Giving Evidence

If this was an American TV show then we could write about how the “Feds” were coming for ACE replete with pictures of burly folk in blue wind-breakers hauling in suspicious looking employees for “questioning”.

Sadly, for us at least, that is not what’s going on here. Instead we have the Select Committee of the Department for Culture Media and Sport launching a, somewhat phoney, investigation into the funding monolith’s activities.

“The Culture, Media and Sport Committee has decided to conduct a general investigation into the work of Arts Council England, including its scope, scale and remit. We wish to examine the economic and artistic criteria that underpin funding decisions. Furthermore, we seek views on whether the geographical distribution of funding is fair and the justification for the current weighting of this towards London.”

This type of thing happens every so often and the most that ever comes of it is nothing at all. Nobody gets fired, no substantive changes in policy, nothing of any interest. All we really get is the chance to watch ACE CEO Alan Davey go all red in the face as the committee members repeatedly point out he’s not very good at his job.

On this occasion ACE Chairman Peter Balzagette will probably show up, call everybody by their first name and string a bunch of words together without saying anything substantive at all.

Disappointments aside there is one small thing that you, our dear readers, can do to turn the tide and instigate some change.
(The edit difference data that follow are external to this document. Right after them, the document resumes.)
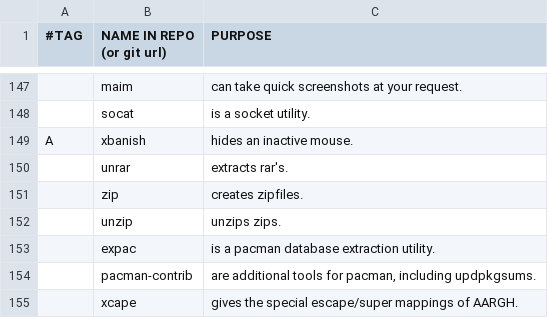
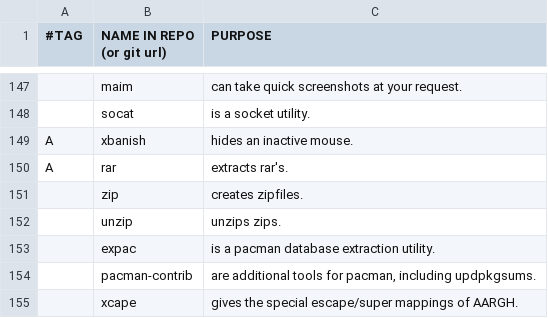
Before and after one commit to BachoSeven/AARGH, a CSV file: progs.csv, drawn as a sheet; only a part is shown, gaps mark what is left out; removed rows and columns are numbered as before the commit, all else as after; the diff names each change by its address in the sheet, - before the commit and + after, or states it on an @@ line.

Commit message:
Switch to `rar` instead of unrar

```diff
--- a/progs.csv
+++ b/progs.csv
-row 150:  | unrar | extracts rar's.
+row 150: A | rar | extracts rar's.
```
Although you can’t give evidence to the committee unless they haul you in, you can submit written evidence via the Parliament website and you have until February 24th to do it.
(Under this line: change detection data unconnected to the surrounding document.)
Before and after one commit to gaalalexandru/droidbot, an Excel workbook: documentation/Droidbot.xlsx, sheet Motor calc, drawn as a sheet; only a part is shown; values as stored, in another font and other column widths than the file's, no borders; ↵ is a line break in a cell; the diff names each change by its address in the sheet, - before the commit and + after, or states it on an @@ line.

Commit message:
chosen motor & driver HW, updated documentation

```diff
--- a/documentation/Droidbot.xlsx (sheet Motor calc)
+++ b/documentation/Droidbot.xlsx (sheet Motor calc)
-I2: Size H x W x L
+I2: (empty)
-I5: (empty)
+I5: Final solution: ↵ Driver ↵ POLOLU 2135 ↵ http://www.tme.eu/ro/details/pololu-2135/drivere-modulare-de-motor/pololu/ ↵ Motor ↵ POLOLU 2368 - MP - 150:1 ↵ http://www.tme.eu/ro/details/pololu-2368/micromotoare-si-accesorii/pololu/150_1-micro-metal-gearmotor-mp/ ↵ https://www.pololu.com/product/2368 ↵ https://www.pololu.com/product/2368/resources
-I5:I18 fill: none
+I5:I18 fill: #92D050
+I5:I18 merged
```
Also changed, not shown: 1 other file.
As the paragraph above, culled from the committee website, says they are looking into the “economic and artistic criteria that underpin funding decisions”. Well, here in TheLab™, we have plenty of evidence of ACE’s lack of ability to do that.

What we can’t do is just send them our written work and use that as evidence (you’re not allowed to do that) but you can. At least, you can quote our information in evidence you submit to the enquiry and you can, of course, use any other information you happen to have to argue your case for or against the Big Bad.
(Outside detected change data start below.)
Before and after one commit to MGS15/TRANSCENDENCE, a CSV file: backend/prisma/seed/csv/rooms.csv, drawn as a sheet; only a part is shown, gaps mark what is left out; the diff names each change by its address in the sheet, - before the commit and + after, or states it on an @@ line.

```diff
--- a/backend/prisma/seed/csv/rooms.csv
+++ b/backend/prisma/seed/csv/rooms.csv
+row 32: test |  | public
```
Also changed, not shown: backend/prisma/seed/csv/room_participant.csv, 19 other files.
The chances of anything meaningful being done about the worlds most opaque, unaccountable, completely idiotic (at times) funding body are small to none but you don’t get if you don’t ask.

Submitting information is easy, they may even use it and there is a lottery-like chance that you may be called to give evidence in person.

Getting things changed involves standing up to be counted and it’s time to stand up.

[ Commons Select Committee Website ]